# Stored data:
===============
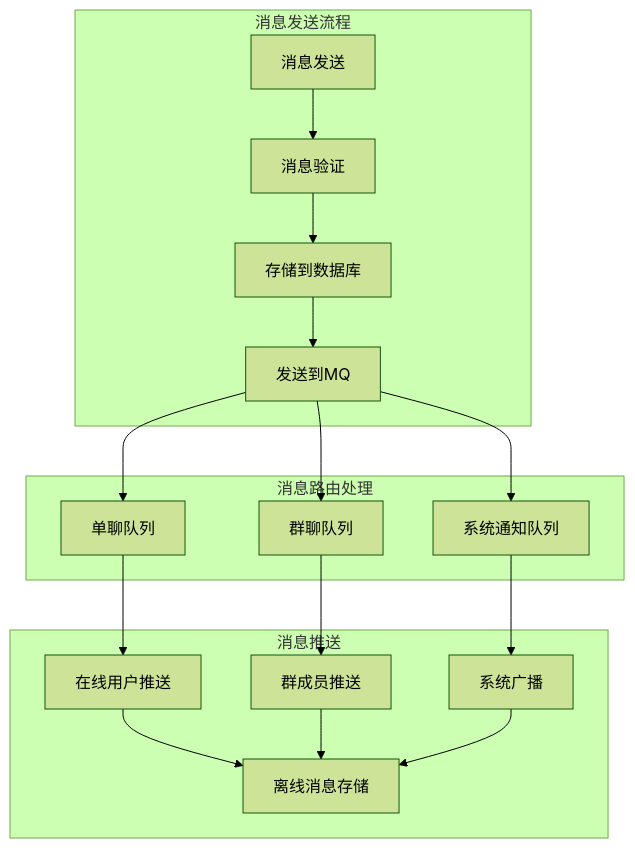
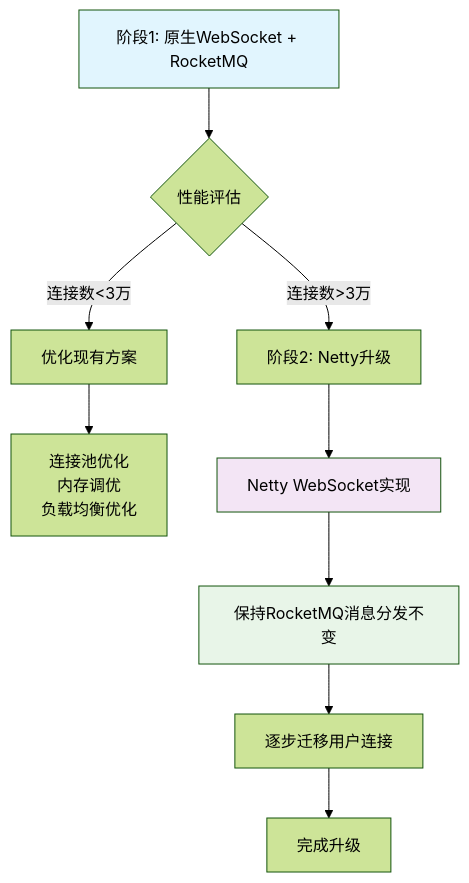
One commit to carso66/maxkb changed the seventh of 9 diagrams in technical-solution.md. Above: the diagram before and after it, drawn with Mermaid (forest theme). The commit also changed other lines of this file, not shown here.

````diff
--- a/technical-solution.md
+++ b/technical-solution.md
@@ -1865,24 +2147,17 @@
 ```mermaid
 graph TD
-    subgraph "消息发送流程"
-        A[消息发送] --> B[消息验证]
-        B --> C[存储到数据库]
-        C --> D[发送到MQ]
-    end
+    A[阶段1: 原生WebSocket + RocketMQ] --> B{性能评估}
+    B -->|连接数<3万| C[优化现有方案]
+    B -->|连接数>3万| D[阶段2: Netty升级]
     
-    subgraph "消息路由处理"
-        D --> E[单聊队列]
-        D --> F[群聊队列]
-        D --> G[系统通知队列]
-    end
+    C --> E[连接池优化<br>内存调优<br>负载均衡优化]
     
-    subgraph "消息推送"
-        E --> H[在线用户推送]
-        F --> I[群成员推送]
-        G --> J[系统广播]
-        
-        H --> K[离线消息存储]
-        I --> K
-        J --> K
-    end
+    D --> F[Netty WebSocket实现]
+    F --> G[保持RocketMQ消息分发不变]
+    G --> H[逐步迁移用户连接]
+    H --> I[完成升级]
+    
+    style A fill:#e1f5fe
+    style F fill:#f3e5f5
+    style G fill:#e8f5e8
 ```
````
===============
# Exercise prompt:
Reproduce the entries above without change, omitting all pictures.

# Solution for this task:
One commit to carso66/maxkb changed the seventh of 9 diagrams in technical-solution.md. Above: the diagram before and after it, drawn with Mermaid (forest theme). The commit also changed other lines of this file, not shown here.

````diff
--- a/technical-solution.md
+++ b/technical-solution.md
@@ -1865,24 +2147,17 @@
 ```mermaid
 graph TD
-    subgraph "消息发送流程"
-        A[消息发送] --> B[消息验证]
-        B --> C[存储到数据库]
-        C --> D[发送到MQ]
-    end
+    A[阶段1: 原生WebSocket + RocketMQ] --> B{性能评估}
+    B -->|连接数<3万| C[优化现有方案]
+    B -->|连接数>3万| D[阶段2: Netty升级]
     
-    subgraph "消息路由处理"
-        D --> E[单聊队列]
-        D --> F[群聊队列]
-        D --> G[系统通知队列]
-    end
+    C --> E[连接池优化<br>内存调优<br>负载均衡优化]
     
-    subgraph "消息推送"
-        E --> H[在线用户推送]
-        F --> I[群成员推送]
-        G --> J[系统广播]
-        
-        H --> K[离线消息存储]
-        I --> K
-        J --> K
-    end
+    D --> F[Netty WebSocket实现]
+    F --> G[保持RocketMQ消息分发不变]
+    G --> H[逐步迁移用户连接]
+    H --> I[完成升级]
+    
+    style A fill:#e1f5fe
+    style F fill:#f3e5f5
+    style G fill:#e8f5e8
 ```
````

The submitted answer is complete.